■ Code change snippets ■
..............................
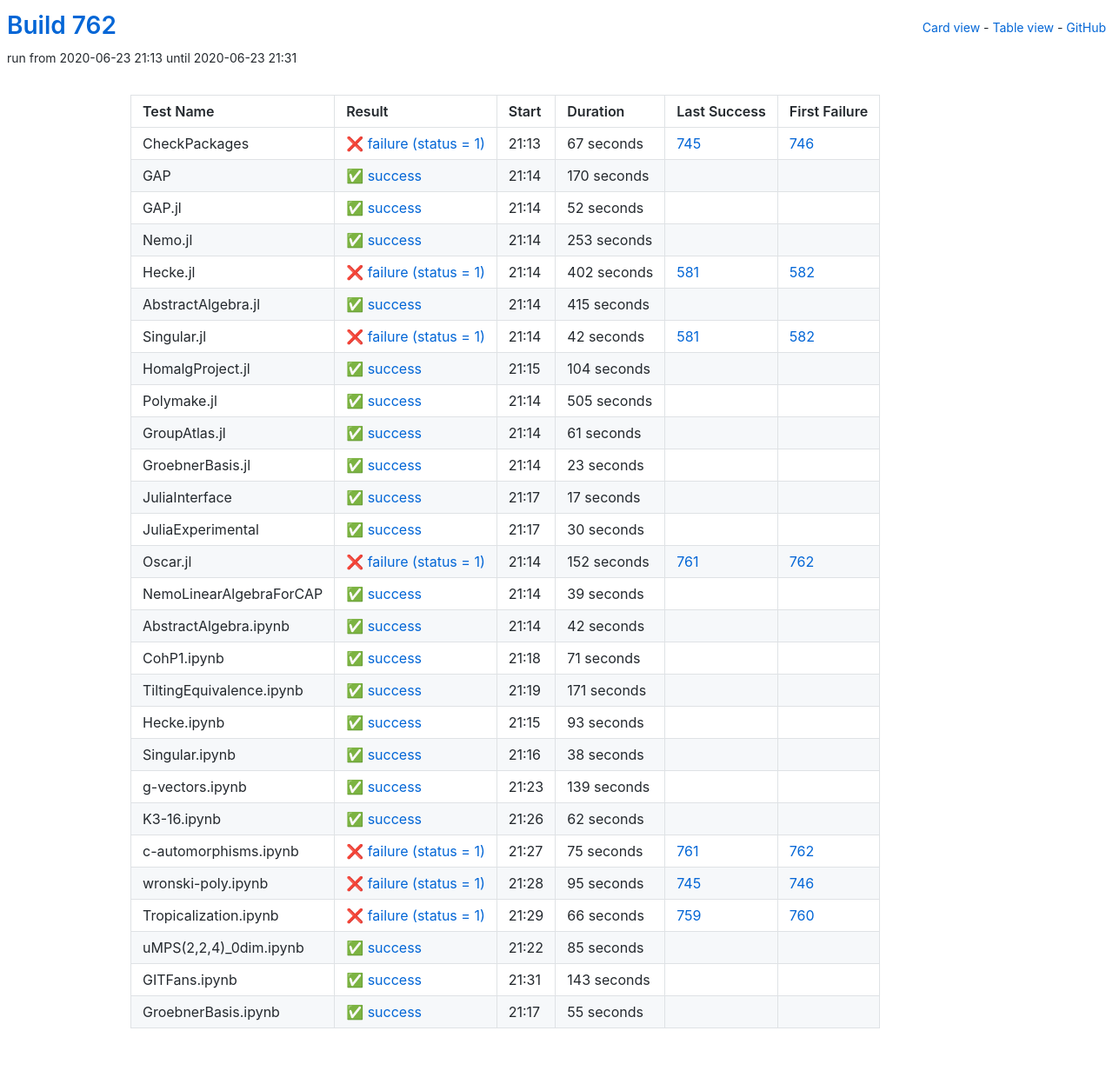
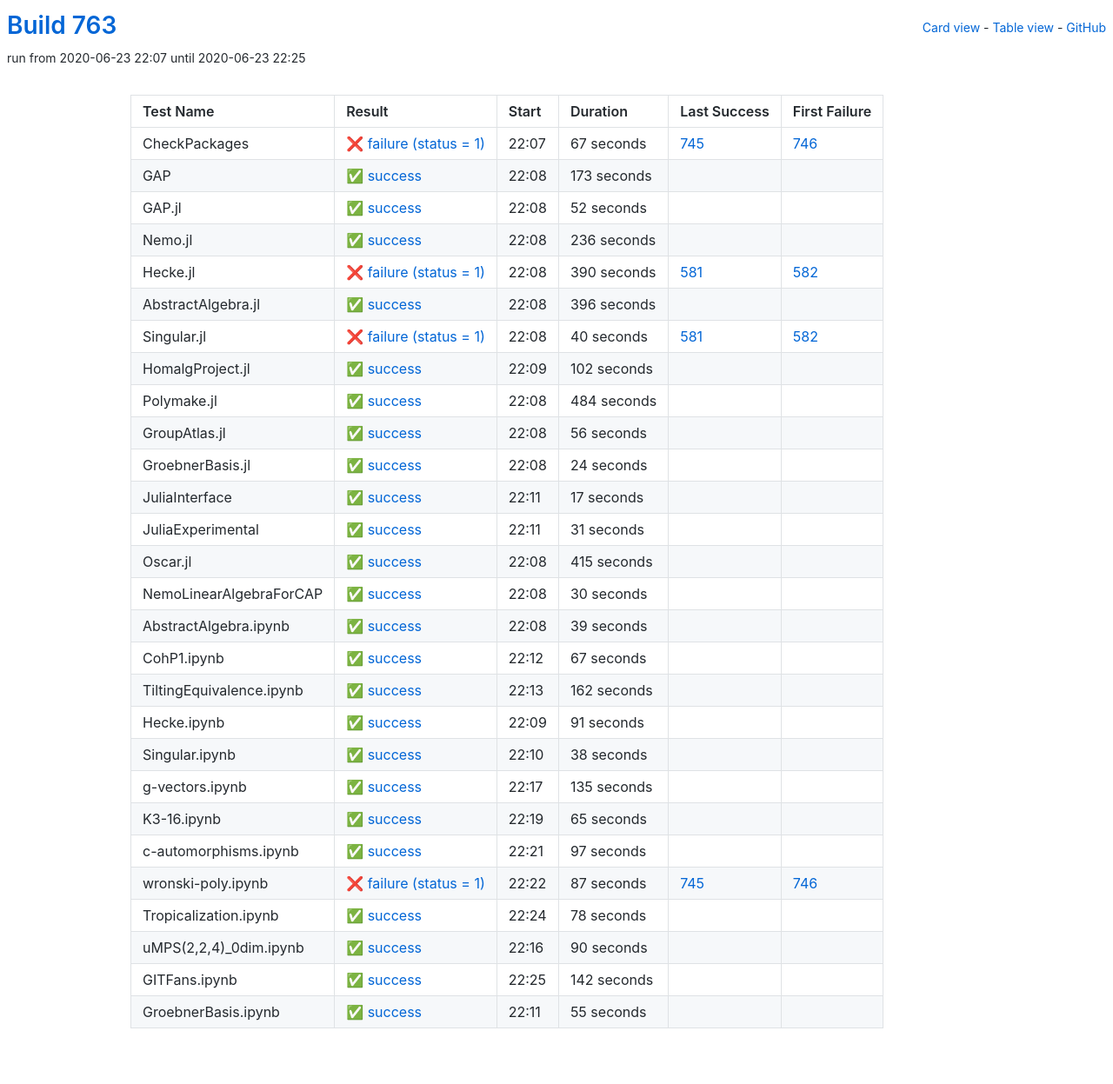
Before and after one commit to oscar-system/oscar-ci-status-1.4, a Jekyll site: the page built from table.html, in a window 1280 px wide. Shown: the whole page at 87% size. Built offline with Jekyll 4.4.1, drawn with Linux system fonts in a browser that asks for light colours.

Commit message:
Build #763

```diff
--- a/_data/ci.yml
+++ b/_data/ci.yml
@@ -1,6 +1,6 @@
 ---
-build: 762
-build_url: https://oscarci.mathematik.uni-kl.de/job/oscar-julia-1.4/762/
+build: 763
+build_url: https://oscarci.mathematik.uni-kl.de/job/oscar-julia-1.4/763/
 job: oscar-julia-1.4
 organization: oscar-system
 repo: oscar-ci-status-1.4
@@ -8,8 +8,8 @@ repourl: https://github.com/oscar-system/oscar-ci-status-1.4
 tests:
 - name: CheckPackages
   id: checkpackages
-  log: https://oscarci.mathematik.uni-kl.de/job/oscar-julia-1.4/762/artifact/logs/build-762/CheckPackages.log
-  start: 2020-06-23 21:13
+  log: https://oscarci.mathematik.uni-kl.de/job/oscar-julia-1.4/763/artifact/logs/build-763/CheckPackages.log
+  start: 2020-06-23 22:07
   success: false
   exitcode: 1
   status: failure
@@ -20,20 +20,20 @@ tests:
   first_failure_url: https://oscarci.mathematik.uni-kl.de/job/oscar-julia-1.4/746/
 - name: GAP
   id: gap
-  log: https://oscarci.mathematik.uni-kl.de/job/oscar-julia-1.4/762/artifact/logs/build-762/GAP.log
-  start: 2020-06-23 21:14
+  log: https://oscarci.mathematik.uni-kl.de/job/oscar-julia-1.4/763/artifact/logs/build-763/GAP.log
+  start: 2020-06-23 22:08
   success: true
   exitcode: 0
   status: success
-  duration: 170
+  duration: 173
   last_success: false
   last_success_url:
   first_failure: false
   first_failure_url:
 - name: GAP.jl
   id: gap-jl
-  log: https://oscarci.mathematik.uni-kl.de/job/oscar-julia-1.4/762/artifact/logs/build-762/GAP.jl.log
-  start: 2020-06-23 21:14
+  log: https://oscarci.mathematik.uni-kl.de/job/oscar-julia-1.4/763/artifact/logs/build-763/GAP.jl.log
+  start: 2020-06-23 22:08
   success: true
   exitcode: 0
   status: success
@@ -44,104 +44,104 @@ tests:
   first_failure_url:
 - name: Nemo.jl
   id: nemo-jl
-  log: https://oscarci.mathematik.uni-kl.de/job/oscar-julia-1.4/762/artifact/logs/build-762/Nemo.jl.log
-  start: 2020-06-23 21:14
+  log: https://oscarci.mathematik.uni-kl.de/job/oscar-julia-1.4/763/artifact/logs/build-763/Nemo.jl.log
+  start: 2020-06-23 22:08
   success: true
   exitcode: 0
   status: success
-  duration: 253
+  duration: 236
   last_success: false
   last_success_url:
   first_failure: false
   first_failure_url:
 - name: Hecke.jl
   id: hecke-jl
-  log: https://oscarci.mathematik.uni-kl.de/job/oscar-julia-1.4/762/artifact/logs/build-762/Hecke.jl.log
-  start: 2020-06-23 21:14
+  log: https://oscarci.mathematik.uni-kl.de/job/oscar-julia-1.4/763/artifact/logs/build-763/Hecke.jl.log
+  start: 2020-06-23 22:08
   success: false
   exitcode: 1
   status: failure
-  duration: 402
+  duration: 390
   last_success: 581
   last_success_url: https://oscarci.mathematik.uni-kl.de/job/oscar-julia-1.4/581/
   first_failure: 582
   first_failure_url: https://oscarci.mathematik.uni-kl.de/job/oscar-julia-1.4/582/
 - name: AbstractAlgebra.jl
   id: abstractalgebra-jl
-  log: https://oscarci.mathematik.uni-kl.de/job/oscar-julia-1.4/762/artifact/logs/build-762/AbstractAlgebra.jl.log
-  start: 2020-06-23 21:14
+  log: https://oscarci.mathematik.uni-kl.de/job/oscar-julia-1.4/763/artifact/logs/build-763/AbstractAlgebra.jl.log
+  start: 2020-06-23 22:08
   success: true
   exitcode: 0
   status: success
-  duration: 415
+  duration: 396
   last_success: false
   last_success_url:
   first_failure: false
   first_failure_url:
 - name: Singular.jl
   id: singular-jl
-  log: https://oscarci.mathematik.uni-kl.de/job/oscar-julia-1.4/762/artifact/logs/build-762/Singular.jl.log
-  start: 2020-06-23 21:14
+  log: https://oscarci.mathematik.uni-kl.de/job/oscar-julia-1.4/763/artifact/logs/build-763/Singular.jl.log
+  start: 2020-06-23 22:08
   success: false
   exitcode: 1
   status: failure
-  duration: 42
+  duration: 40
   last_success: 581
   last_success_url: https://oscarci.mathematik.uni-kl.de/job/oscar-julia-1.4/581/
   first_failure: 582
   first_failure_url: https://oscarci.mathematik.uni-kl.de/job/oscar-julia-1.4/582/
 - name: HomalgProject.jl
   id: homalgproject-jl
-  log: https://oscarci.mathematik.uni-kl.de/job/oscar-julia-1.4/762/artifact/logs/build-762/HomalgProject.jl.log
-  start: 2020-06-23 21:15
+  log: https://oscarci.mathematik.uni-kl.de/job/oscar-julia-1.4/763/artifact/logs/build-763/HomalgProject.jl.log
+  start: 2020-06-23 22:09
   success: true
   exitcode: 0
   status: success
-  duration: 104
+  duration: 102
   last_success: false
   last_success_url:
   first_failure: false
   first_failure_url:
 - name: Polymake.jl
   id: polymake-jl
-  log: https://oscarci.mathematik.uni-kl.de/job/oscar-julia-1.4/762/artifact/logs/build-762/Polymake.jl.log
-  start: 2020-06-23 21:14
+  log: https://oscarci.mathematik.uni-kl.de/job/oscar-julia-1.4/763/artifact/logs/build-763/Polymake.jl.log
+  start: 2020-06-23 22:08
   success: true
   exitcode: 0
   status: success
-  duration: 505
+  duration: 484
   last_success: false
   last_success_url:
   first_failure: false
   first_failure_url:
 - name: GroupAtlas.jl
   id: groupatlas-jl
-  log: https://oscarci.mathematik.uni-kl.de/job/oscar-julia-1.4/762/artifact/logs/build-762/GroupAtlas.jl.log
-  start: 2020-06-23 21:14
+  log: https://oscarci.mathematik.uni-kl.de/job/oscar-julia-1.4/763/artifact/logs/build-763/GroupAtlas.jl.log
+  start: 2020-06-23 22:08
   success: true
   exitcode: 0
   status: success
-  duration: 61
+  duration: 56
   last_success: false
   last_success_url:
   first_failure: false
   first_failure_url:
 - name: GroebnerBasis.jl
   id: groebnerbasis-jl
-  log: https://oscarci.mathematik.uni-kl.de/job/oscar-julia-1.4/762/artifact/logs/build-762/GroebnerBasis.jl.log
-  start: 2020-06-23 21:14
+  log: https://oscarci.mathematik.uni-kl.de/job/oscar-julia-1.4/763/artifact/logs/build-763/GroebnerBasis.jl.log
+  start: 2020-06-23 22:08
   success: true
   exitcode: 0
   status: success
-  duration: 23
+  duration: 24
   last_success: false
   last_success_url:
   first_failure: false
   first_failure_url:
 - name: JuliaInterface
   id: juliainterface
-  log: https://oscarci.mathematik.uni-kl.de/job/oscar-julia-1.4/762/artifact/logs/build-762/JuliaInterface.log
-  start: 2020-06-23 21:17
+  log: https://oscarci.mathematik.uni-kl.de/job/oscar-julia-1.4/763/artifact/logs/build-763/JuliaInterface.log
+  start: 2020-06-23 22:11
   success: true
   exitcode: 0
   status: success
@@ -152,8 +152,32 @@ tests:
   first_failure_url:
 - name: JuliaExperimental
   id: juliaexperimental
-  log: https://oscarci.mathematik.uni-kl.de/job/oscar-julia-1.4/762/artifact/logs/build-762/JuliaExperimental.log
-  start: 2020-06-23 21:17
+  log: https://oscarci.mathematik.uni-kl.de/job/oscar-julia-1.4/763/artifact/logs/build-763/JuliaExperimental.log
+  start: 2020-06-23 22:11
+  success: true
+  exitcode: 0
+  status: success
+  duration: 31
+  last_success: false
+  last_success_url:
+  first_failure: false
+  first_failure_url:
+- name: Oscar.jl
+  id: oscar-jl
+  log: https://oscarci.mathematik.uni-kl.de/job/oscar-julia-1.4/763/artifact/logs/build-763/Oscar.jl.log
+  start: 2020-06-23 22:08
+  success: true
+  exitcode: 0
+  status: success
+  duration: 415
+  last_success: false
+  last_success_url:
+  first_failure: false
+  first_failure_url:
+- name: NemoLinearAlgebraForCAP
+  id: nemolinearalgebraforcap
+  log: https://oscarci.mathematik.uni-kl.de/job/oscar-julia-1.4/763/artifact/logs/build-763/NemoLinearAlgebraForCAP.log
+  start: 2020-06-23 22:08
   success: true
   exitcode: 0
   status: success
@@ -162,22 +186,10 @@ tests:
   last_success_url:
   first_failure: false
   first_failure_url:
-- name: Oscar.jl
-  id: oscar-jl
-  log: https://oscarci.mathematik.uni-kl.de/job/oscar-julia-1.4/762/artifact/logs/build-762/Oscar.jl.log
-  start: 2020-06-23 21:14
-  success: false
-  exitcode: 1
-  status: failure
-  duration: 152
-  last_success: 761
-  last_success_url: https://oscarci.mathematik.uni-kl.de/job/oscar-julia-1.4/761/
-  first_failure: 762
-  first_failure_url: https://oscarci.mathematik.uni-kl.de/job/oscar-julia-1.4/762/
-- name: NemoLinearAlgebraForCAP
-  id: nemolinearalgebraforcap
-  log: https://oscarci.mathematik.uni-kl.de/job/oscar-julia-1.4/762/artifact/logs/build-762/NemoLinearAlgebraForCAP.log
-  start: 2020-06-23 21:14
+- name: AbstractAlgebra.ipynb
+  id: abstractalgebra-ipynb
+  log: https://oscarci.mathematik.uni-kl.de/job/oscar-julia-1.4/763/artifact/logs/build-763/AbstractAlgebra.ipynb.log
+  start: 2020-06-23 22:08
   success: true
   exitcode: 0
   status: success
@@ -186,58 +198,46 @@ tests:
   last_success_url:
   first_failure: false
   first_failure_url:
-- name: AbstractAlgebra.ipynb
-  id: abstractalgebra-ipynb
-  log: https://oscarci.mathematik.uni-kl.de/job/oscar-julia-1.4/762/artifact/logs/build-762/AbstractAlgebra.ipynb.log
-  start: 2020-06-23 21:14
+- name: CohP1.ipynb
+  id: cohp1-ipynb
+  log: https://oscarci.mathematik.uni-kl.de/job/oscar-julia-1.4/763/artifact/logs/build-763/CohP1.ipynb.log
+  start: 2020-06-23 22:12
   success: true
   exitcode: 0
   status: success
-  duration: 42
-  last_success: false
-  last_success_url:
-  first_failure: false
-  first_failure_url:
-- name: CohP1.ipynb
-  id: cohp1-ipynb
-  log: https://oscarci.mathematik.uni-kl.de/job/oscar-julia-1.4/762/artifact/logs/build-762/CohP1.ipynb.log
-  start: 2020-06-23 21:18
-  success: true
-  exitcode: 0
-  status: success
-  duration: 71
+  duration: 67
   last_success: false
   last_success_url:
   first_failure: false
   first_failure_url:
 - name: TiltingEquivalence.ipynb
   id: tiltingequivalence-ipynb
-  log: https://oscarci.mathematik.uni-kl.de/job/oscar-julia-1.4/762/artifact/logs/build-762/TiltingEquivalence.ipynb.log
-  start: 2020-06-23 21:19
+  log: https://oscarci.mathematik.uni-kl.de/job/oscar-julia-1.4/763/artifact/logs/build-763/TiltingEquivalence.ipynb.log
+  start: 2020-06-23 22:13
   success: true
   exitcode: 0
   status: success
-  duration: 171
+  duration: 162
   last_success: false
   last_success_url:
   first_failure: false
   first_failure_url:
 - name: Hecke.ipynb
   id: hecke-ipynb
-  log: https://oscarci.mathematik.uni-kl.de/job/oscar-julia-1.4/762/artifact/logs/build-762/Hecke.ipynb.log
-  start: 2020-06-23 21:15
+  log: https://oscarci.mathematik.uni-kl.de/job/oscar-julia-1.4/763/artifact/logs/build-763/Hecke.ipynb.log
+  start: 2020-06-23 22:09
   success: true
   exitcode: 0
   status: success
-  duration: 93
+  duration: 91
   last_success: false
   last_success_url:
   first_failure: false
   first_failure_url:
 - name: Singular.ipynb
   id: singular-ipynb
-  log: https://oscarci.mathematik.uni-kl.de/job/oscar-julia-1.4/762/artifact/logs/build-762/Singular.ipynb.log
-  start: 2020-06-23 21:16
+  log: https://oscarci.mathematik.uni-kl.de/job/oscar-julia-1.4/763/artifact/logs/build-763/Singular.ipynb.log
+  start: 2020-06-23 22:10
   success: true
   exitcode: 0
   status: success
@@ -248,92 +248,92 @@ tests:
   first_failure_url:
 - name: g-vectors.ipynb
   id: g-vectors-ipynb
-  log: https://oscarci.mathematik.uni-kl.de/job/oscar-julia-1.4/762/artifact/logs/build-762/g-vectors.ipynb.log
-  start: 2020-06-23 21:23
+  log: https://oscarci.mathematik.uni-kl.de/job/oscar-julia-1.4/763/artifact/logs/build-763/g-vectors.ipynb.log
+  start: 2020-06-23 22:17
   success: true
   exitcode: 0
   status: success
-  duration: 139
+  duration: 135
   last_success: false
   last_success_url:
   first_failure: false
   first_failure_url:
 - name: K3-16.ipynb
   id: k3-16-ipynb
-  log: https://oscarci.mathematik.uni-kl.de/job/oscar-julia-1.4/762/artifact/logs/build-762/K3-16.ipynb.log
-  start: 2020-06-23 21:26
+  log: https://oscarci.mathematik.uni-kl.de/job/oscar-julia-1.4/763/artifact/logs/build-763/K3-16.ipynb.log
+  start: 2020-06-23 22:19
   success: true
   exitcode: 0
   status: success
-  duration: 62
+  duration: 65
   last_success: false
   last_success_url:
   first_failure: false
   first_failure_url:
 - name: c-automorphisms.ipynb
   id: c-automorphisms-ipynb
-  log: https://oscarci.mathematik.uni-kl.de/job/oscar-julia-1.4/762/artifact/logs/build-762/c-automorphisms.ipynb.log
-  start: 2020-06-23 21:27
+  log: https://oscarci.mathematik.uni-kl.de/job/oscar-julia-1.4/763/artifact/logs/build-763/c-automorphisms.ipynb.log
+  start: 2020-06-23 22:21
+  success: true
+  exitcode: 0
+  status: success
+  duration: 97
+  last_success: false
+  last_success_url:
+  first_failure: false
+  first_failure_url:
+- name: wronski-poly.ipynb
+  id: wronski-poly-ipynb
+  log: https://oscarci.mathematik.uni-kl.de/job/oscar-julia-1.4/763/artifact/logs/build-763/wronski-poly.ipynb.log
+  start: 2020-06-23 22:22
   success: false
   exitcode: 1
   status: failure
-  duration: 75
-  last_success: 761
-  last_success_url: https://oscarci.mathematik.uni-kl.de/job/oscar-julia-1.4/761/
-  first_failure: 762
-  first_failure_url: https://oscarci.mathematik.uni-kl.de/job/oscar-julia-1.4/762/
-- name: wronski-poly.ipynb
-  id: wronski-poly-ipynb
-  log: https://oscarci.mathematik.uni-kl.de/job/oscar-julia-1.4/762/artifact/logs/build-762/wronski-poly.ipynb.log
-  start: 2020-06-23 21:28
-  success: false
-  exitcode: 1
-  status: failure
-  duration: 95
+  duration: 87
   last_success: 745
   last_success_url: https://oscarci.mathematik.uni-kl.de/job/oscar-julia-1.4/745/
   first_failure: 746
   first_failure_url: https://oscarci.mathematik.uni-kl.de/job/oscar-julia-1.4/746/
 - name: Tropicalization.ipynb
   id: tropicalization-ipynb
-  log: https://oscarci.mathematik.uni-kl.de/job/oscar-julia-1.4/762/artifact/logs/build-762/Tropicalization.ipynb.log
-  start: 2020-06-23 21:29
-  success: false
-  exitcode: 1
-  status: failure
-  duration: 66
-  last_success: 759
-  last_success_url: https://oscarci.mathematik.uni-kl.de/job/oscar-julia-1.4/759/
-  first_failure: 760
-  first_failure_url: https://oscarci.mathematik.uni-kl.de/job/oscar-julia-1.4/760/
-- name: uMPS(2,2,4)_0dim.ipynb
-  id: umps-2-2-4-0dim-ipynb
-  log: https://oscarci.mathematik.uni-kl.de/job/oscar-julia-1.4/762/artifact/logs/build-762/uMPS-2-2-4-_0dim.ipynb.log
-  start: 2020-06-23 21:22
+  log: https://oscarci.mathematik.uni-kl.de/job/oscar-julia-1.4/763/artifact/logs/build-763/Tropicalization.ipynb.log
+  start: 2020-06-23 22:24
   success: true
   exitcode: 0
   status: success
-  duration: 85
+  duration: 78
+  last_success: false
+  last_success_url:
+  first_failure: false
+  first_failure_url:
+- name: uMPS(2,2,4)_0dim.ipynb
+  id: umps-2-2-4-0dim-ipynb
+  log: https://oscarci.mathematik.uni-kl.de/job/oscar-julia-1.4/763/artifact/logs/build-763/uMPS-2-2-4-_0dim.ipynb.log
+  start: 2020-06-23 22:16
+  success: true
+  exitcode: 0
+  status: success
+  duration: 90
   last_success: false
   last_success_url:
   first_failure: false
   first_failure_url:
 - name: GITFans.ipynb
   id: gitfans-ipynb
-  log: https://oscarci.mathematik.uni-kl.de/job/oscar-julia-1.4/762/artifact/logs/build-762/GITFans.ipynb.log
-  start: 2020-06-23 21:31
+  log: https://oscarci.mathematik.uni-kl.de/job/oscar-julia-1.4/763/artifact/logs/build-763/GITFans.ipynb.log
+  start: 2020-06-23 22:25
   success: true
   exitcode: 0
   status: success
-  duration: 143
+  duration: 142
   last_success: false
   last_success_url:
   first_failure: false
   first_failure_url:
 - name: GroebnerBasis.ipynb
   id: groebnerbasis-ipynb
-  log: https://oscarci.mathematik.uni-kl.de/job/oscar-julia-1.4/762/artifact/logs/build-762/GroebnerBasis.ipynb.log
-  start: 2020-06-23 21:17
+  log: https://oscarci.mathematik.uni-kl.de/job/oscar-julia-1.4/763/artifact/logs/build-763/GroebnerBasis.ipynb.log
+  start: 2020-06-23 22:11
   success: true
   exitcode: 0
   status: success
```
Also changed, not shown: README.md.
..............................
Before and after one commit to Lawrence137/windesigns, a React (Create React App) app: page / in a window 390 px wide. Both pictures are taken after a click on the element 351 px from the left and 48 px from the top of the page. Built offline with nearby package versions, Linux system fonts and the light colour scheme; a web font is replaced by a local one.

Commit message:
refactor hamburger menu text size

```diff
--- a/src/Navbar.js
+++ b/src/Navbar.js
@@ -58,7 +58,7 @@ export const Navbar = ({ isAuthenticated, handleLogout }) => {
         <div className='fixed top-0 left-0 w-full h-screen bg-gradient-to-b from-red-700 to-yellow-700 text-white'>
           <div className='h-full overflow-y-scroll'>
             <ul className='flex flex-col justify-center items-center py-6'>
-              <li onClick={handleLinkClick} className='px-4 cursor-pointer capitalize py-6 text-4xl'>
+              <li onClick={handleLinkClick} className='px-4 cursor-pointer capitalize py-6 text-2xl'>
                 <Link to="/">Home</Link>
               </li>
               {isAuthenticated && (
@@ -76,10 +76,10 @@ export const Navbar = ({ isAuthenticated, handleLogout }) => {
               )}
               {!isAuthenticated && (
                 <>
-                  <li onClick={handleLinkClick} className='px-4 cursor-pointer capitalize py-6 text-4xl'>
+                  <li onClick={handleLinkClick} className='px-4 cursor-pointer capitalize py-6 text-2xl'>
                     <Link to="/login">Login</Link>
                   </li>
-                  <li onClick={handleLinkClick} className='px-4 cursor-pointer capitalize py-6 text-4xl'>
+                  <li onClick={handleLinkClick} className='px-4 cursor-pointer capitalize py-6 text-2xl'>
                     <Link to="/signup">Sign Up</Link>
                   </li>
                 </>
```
..............................
Copy each line of the records that contains the word "wronski".

+- name: wronski-poly.ipynb
+  id: wronski-poly-ipynb
+  log: https://oscarci.mathematik.uni-kl.de/job/oscar-julia-1.4/763/artifact/logs/build-763/wronski-poly.ipynb.log
-- name: wronski-poly.ipynb
-  id: wronski-poly-ipynb
-  log: https://oscarci.mathematik.uni-kl.de/job/oscar-julia-1.4/762/artifact/logs/build-762/wronski-poly.ipynb.log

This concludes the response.